Over the past two decades, the number of stingrays in the lagoon appears to have declined significantly for unknown reasons. In order to manage these rays effectively, baseline ecological data about population demographics, diet composition and movement are required. Previous studies have produced estimates of size, age at maturity and sex ratios for these species in other areas, but these estimates are population-specific. Although it is not known what these rays feed on at St Joseph, they are known to eat small bony fish and bottom-dwelling crustaceans throughout their range. Observations of the stingrays in the St Joseph lagoon reveal that they are present on the shallow reef flats during high tide, but they retreat to cooler areas of the lagoon or reef slope during low tide when parts of the reef flats are exposed and get warmer. Apart from these preliminary observations, the habitat use and movements of these stingrays have not been studied.

Aims & objectives

The aims and objectives of this project are to:

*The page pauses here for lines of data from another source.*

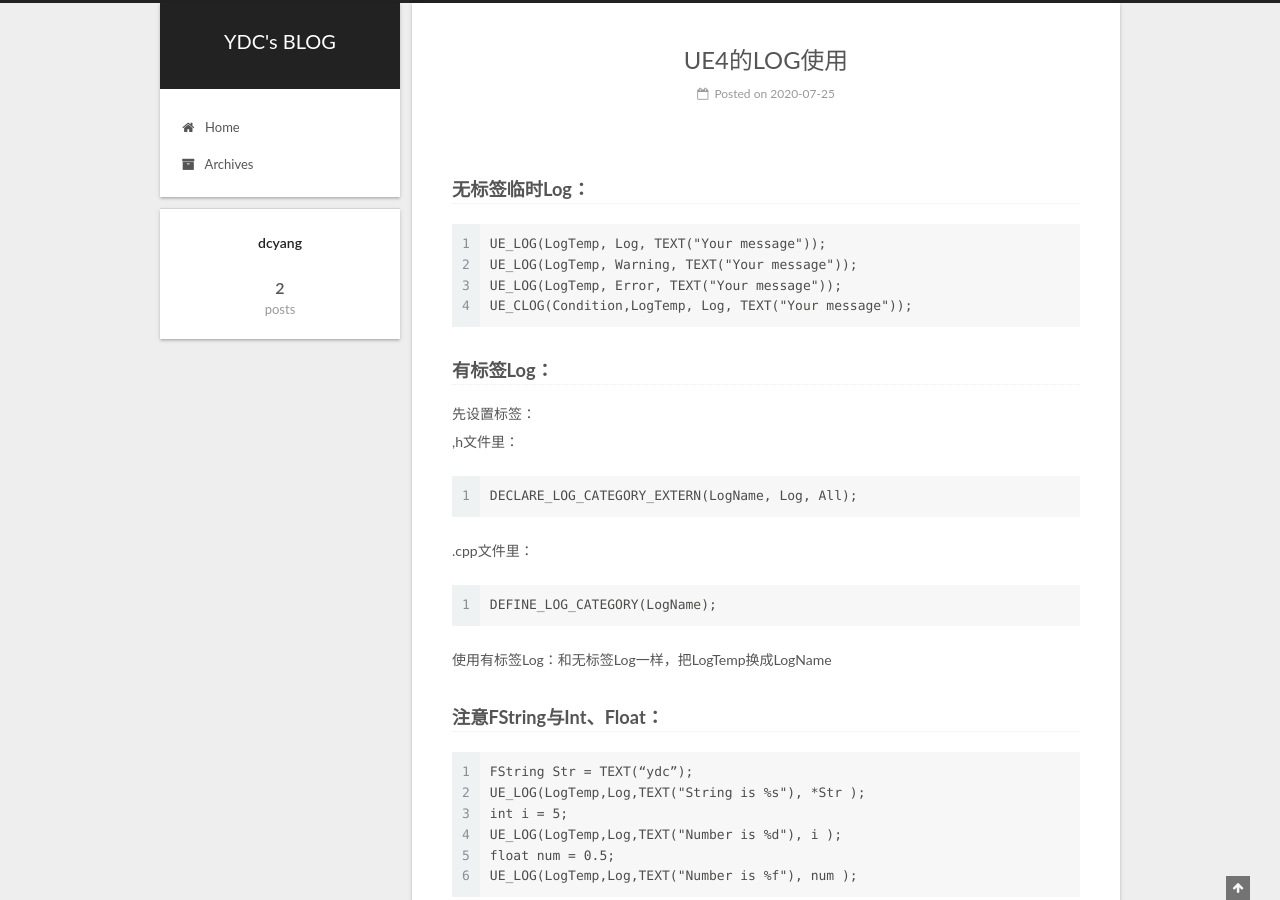
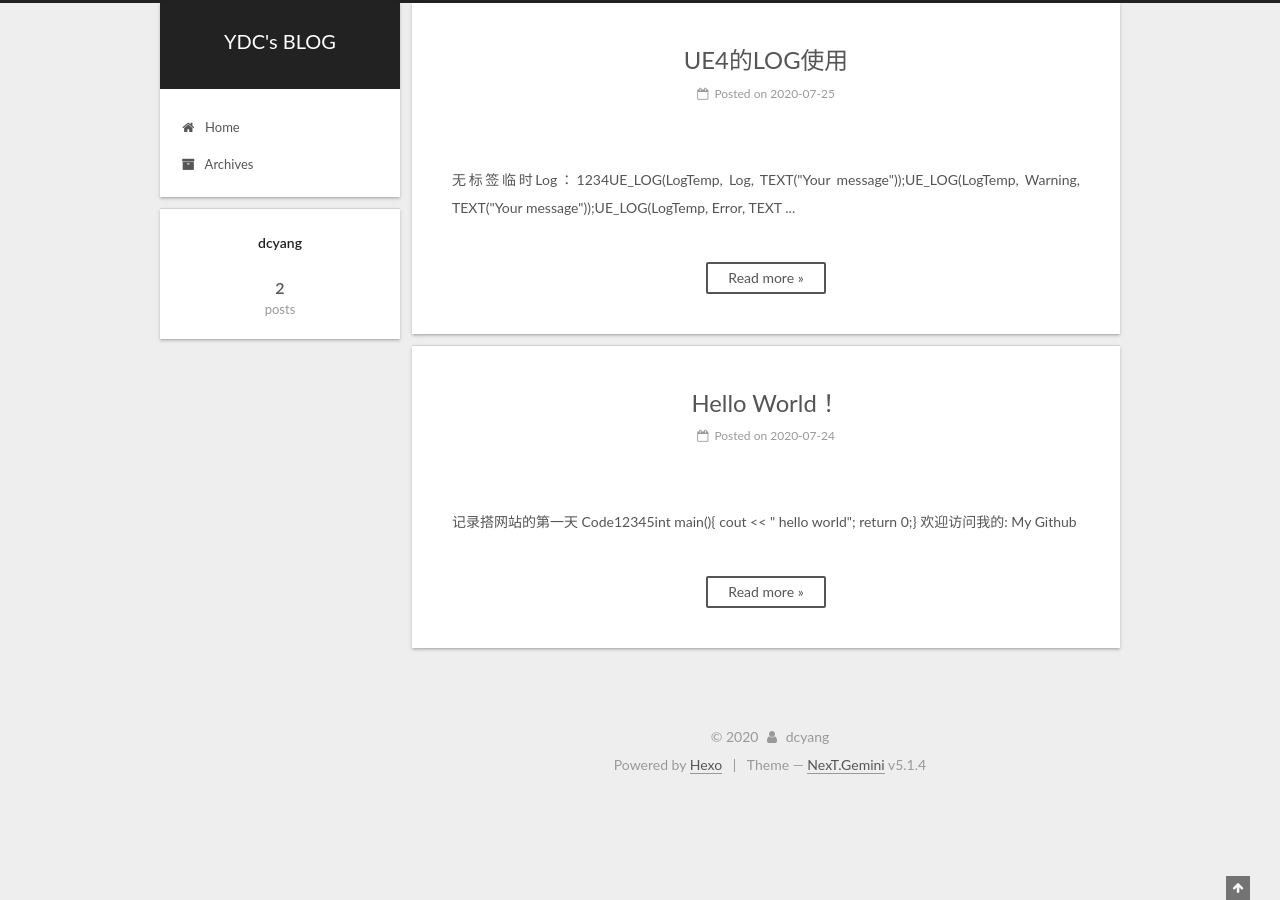
Before and after one commit to ydc258ttbaby/ydc258ttbaby.github.io, a plain HTML site: page index.html in a window 1280 px wide. Shown: the top 900 px of the page. After the commit the page ends 800 px from the top, so only its background shows below. Drawn offline with Linux system fonts and the light colour scheme.

Commit message:
Site updated: 2020-07-25 11:10:39

```diff
--- a/css/main.css
+++ b/css/main.css
@@ -1823,7 +1823,7 @@ pre .javascript .function {
   width: 4px;
   height: 4px;
   border-radius: 50%;
-  background: #26ffc3;
+  background: #ffffc4;
 }
 .links-of-blogroll {
   font-size: 13px;
--- a/index.html
+++ b/index.html
@@ -300,15 +300,15 @@
 
 
 
-            <h3 id="无标签临时Log："><a href="#无标签临时Log：" class="headerlink" title="无标签临时Log："></a>无标签临时Log：</h3><figure class="highlight plain"><table><tr><td class="gutter"><pre><span class="line">1</span><br><span class="line">2</span><br><span class="line">3</span><br><span class="line">4</span><br></pre></td><td class="code"><pre><span class="line">UE_LOG(LogTemp, Log, TEXT(&quot;Your message&quot;));</span><br><span class="line">UE_LOG(LogTemp, Warning, TEXT(&quot;Your message&quot;));</span><br><span class="line">UE_LOG(LogTemp, Error, TEXT(&quot;Your message&quot;));</span><br><span class="line">UE_CLOG(Condition,LogTemp, Log, TEXT(&quot;Your message&quot;));</span><br></pre></td></tr></table></figure>
-<h3 id="有标签Log："><a href="#有标签Log：" class="headerlink" title="有标签Log："></a>有标签Log：</h3><p>先设置标签：<br>,h文件里：</p>
-<figure class="highlight plain"><table><tr><td class="gutter"><pre><span class="line">1</span><br></pre></td><td class="code"><pre><span class="line">DECLARE_LOG_CATEGORY_EXTERN(LogName, Log, All);</span><br></pre></td></tr></table></figure>
-<p>.cpp文件里：</p>
-<figure class="highlight plain"><table><tr><td class="gutter"><pre><span class="line">1</span><br></pre></td><td class="code"><pre><span class="line">DEFINE_LOG_CATEGORY(LogName);</span><br></pre></td></tr></table></figure>
-<p>使用有标签Log：和无标签Log一样，把LogTemp换成LogName</p>
-<h3 id="注意FString与Int、Float："><a href="#注意FString与Int、Float：" class="headerlink" title="注意FString与Int、Float："></a>注意FString与Int、Float：</h3><figure class="highlight plain"><table><tr><td class="gutter"><pre><span class="line">1</span><br><span class="line">2</span><br><span class="line">3</span><br><span class="line">4</span><br><span class="line">5</span><br><span class="line">6</span><br></pre></td><td class="code"><pre><span class="line">FString Str &#x3D; TEXT(“ydc”);</span><br><span class="line">UE_LOG(LogTemp,Log,TEXT(&quot;String is %s&quot;), *Str );</span><br><span class="line">int i &#x3D; 5;</span><br><span class="line">UE_LOG(LogTemp,Log,TEXT(&quot;Number is %d&quot;), i );</span><br><span class="line">float num &#x3D; 0.5;</span><br><span class="line">UE_LOG(LogTemp,Log,TEXT(&quot;Number is %f&quot;), num );</span><br></pre></td></tr></table></figure>
-
-
+          无标签临时Log：1234UE_LOG(LogTemp, Log, TEXT(&quot;Your message&quot;));UE_LOG(LogTemp, Warning, TEXT(&quot;Your message&quot;));UE_LOG(LogTemp, Error, TEXT
+          ...
+          <!--noindex-->
+          <div class="post-button text-center">
+            <a class="btn" href="/2020/07/25/first-blog/#more" rel="contents">
+              Read more &raquo;
+            </a>
+          </div>
+          <!--/noindex-->
 
 
     </div>
@@ -426,11 +426,18 @@
 
 
 
-            <p>记录搭网站的第一天</p>
-<h2 id="Code"><a href="#Code" class="headerlink" title="Code"></a>Code</h2><figure class="highlight bash"><table><tr><td class="gutter"><pre><span class="line">1</span><br><span class="line">2</span><br><span class="line">3</span><br><span class="line">4</span><br><span class="line">5</span><br></pre></td><td class="code"><pre><span class="line">int main()</span><br><span class="line">&#123;</span><br><span class="line">	cout &lt;&lt; <span class="string">" hello world"</span>;</span><br><span class="line">	<span class="built_in">return</span> 0;</span><br><span class="line">&#125;</span><br></pre></td></tr></table></figure>
-<p>欢迎访问我的: <a href="https://github.com/ydc258ttbaby" target="_blank" rel="noopener">My Github</a></p>
+          记录搭网站的第一天
+Code12345int main()&#123;	cout &lt;&lt; " hello world";	return 0;&#125;
+欢迎访问我的: My Github
 
 
+          <!--noindex-->
+          <div class="post-button text-center">
+            <a class="btn" href="/2020/07/24/hello-world/#more" rel="contents">
+              Read more &raquo;
+            </a>
+          </div>
+          <!--/noindex-->
 
 
     </div>
```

  • Determine the population demographics of the three predominant species in the St Joseph lagoon: cowtail, porcupine and mangrove stingrays.
  • Determine the diet of cowtail, porcupine and mangrove stingrays.
  • Determine the habitat use and movement of the porcupine stingray using acoustic tracking.